Your objective »
With the images removed, repeat the data below exactly.

Extracted information »
= = = = = = =
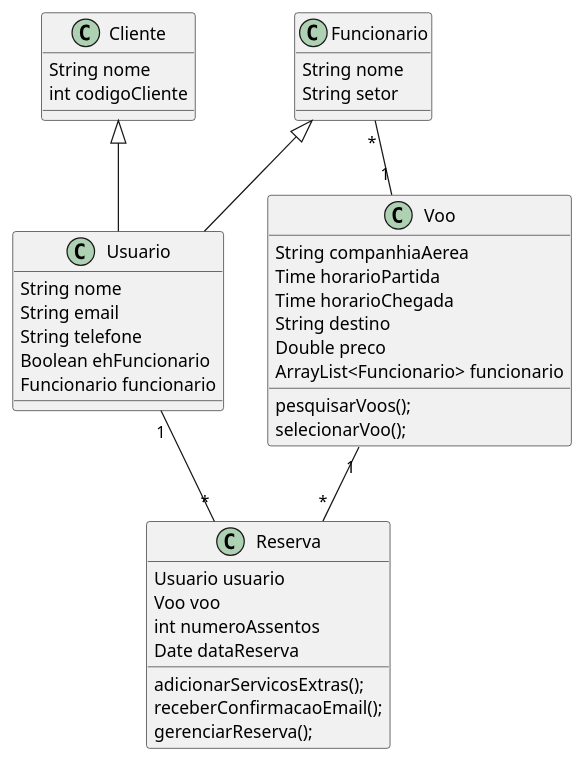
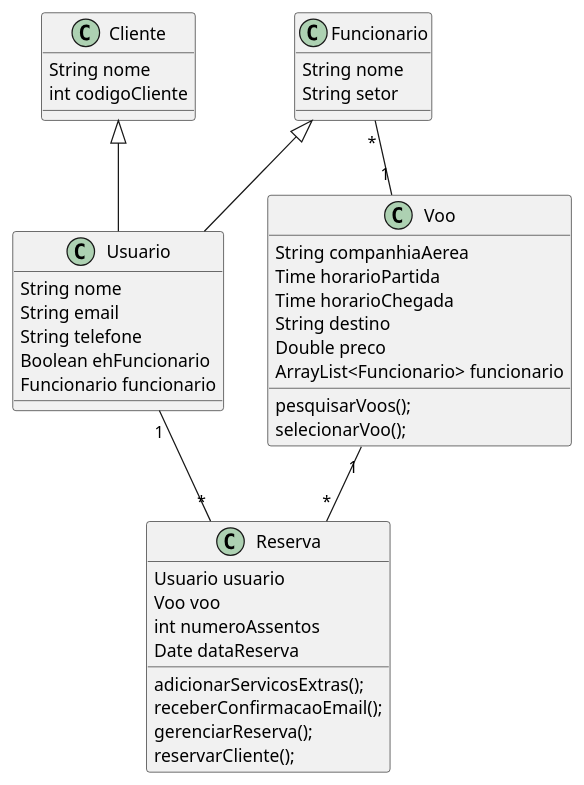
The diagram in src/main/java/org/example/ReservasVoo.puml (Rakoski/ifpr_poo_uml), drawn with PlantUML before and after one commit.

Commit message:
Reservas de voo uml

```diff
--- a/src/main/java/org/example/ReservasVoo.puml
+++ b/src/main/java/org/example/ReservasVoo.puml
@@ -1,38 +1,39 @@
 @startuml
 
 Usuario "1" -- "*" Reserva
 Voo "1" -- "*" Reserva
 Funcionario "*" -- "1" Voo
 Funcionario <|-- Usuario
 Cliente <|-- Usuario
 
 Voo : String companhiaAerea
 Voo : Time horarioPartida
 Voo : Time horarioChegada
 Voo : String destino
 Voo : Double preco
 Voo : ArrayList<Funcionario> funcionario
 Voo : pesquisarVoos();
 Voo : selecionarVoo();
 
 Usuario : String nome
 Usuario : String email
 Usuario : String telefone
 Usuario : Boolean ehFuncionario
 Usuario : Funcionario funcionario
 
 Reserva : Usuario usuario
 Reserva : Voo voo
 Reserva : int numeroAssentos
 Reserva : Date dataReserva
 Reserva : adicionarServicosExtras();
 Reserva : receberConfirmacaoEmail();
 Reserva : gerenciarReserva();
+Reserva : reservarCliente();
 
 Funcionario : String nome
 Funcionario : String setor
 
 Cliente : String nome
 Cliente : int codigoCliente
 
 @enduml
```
= = = = = = =
Answer box »
The diagram in src/main/java/org/example/ReservasVoo.puml (Rakoski/ifpr_poo_uml), drawn with PlantUML before and after one commit.

Commit message:
Reservas de voo uml

```diff
--- a/src/main/java/org/example/ReservasVoo.puml
+++ b/src/main/java/org/example/ReservasVoo.puml
@@ -1,38 +1,39 @@
 @startuml
 
 Usuario "1" -- "*" Reserva
 Voo "1" -- "*" Reserva
 Funcionario "*" -- "1" Voo
 Funcionario <|-- Usuario
 Cliente <|-- Usuario
 
 Voo : String companhiaAerea
 Voo : Time horarioPartida
 Voo : Time horarioChegada
 Voo : String destino
 Voo : Double preco
 Voo : ArrayList<Funcionario> funcionario
 Voo : pesquisarVoos();
 Voo : selecionarVoo();
 
 Usuario : String nome
 Usuario : String email
 Usuario : String telefone
 Usuario : Boolean ehFuncionario
 Usuario : Funcionario funcionario
 
 Reserva : Usuario usuario
 Reserva : Voo voo
 Reserva : int numeroAssentos
 Reserva : Date dataReserva
 Reserva : adicionarServicosExtras();
 Reserva : receberConfirmacaoEmail();
 Reserva : gerenciarReserva();
+Reserva : reservarCliente();
 
 Funcionario : String nome
 Funcionario : String setor
 
 Cliente : String nome
 Cliente : int codigoCliente
 
 @enduml
```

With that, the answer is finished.